*** Begin section ***

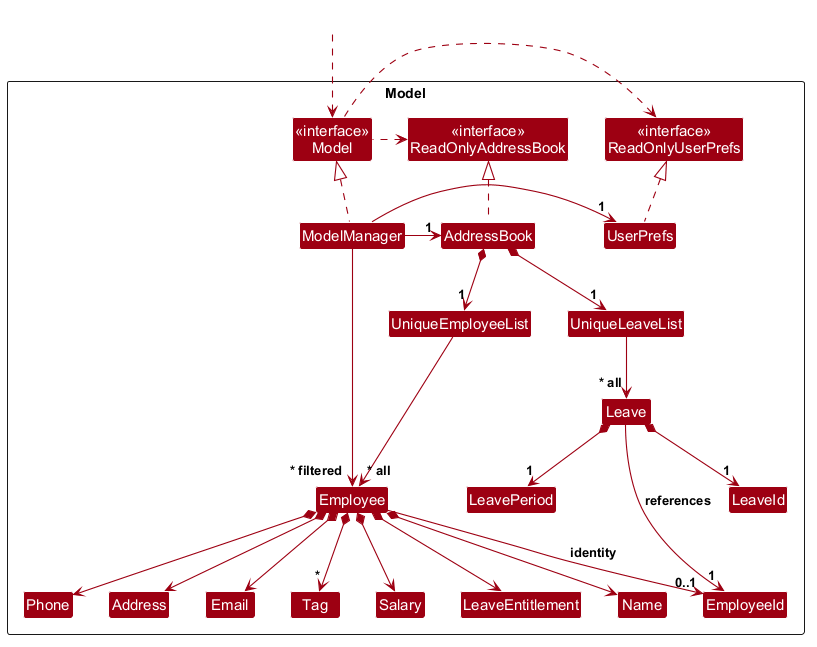
Above: docs/images/ModelClassDiagram.png in AY2627S1-CS2103T-T16-3/tp (PlantUML), before the change.
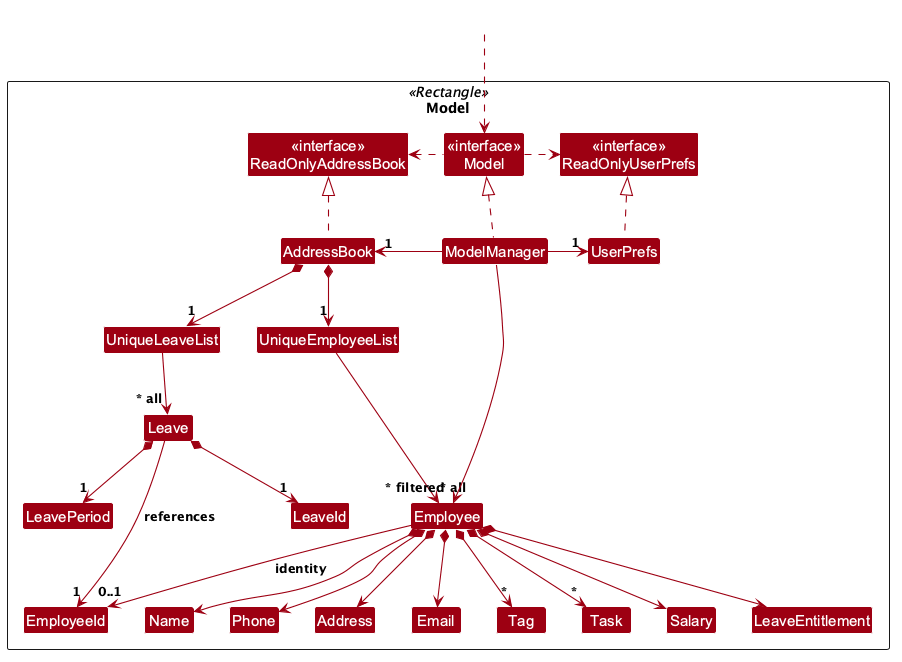
The same file after the commit.

Commit message:
Add task to model and storage class diagrams

What changed in the source:
```diff
@@ -21,6 +21,7 @@
 Class Name
 Class Phone
 Class Tag
+Class Task
 Class Salary
 Class LeaveEntitlement
 Class Leave
@@ -53,6 +54,7 @@
 Employee *--> Email
 Employee *--> Address
 Employee *--> "*" Tag
+Employee *--> "*" Task
 Employee *--> Salary
 Employee *--> LeaveEntitlement
 
```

*** End section ***

### WHAT IS EXPECTED:
Search the records above for the string "Employee". Copy every line that contains it.

### RESULT OF THE EXERCISE:
 Employee *--> Email
 Employee *--> Address
 Employee *--> "*" Tag
+Employee *--> "*" Task
 Employee *--> Salary
 Employee *--> LeaveEntitlement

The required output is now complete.